The 9 teachers who just received awards from the White House were all in the U.S. illegally.
Jaime Ballesteros first realized just how much his immigration status mattered when he started looking at colleges.
Then the recession hit. Jaime’s father lost his job in 2007, which meant their visas would expire.
His family went from living the American Dream to immigration fugitives in the course of a year.
that would allow young undocumented immigrants like him to live and work in the U.S. legally. He applied and was approved.
When Jaime graduated college, he joined Teach for America. Now he’s a high school chemistry teacher in the Watts neighborhood of Los Angeles.
The program that gave Jaime a pathway to become a teacher Deferred Action for Childhood Arrivals (DACA) has allowed more than 664,000 people to work legally in the U.S.
awards to nine young teachers, all of whom have work authorization through DACA.

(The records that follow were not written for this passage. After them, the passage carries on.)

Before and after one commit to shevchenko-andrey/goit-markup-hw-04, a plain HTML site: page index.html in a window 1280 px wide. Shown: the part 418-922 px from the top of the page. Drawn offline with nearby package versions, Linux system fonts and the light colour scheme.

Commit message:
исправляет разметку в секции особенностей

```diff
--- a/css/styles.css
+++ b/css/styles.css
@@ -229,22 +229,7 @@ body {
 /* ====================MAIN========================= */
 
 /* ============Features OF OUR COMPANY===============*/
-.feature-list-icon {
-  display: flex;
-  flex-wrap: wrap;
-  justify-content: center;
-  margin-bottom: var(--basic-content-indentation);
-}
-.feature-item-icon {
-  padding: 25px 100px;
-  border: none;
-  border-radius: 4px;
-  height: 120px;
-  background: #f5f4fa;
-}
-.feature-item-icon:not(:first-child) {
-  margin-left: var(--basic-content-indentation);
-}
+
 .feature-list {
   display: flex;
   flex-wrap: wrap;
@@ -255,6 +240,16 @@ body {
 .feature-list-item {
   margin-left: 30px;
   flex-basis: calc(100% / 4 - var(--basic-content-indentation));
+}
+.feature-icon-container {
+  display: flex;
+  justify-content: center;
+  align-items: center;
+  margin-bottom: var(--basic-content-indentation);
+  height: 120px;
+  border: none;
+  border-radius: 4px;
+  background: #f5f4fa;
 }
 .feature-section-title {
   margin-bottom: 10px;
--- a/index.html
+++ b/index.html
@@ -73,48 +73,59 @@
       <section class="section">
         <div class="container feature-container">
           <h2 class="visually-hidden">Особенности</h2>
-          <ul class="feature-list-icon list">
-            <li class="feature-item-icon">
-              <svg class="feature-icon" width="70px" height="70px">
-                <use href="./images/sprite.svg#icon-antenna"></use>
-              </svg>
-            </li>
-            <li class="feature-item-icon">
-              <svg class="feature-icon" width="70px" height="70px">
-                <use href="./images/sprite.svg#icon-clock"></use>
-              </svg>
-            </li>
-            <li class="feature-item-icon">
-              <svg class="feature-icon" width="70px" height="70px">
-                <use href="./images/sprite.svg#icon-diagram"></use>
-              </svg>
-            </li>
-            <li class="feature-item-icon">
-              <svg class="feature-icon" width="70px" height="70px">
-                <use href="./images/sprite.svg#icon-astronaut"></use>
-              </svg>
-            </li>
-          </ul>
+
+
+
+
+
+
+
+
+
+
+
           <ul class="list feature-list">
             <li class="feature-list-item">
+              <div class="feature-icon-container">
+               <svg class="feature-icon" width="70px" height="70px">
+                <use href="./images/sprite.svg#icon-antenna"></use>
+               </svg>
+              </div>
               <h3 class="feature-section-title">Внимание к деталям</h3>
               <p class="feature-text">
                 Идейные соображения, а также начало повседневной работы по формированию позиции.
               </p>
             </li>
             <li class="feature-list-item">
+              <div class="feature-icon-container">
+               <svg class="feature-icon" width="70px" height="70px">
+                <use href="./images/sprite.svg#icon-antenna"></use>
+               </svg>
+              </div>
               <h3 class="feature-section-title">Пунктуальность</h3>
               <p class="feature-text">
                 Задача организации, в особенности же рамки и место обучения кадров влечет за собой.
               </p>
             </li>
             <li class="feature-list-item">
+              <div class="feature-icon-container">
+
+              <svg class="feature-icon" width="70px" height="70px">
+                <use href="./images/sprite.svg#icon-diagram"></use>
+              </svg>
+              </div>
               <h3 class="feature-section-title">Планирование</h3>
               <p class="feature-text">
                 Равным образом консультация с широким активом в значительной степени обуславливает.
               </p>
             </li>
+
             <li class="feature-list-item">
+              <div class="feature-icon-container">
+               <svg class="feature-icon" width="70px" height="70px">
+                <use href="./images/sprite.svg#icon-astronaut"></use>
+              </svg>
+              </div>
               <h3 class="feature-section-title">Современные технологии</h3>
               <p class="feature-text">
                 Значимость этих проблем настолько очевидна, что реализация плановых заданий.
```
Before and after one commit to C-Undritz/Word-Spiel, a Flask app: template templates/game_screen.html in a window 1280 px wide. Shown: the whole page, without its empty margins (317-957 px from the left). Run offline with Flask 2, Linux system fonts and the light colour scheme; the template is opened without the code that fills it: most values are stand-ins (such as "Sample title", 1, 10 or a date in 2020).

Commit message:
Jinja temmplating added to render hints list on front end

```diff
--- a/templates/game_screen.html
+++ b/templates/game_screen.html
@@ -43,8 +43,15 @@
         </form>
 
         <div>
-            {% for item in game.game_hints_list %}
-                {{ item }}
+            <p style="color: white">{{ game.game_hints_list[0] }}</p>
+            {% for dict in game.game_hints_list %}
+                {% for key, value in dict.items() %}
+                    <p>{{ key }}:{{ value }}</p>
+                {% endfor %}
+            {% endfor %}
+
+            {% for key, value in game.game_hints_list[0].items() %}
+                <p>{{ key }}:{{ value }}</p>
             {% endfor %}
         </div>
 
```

Congrats to Jaime and the eight other educators honored by the White House this week:
want to communicate so badly with you, but they don’t have the means to do it, so it can be frustrating for them,” she said.
4. David Liendo Uriona, who came to the U.S. from Bolivia for a karate tournament and never returned.
5. Maria Dominguez, who came to the U.S. when she was 9, after her father who was living in Texas as a legal resident passed away in a car accident.
undocumented immigrants in the state.
These teachers are just a few examples of how much a work permit matters to someone who is in the country without legal status but wants to contribute to their community.
Read more: Abogado Inmigracion y Naturalizacion Miami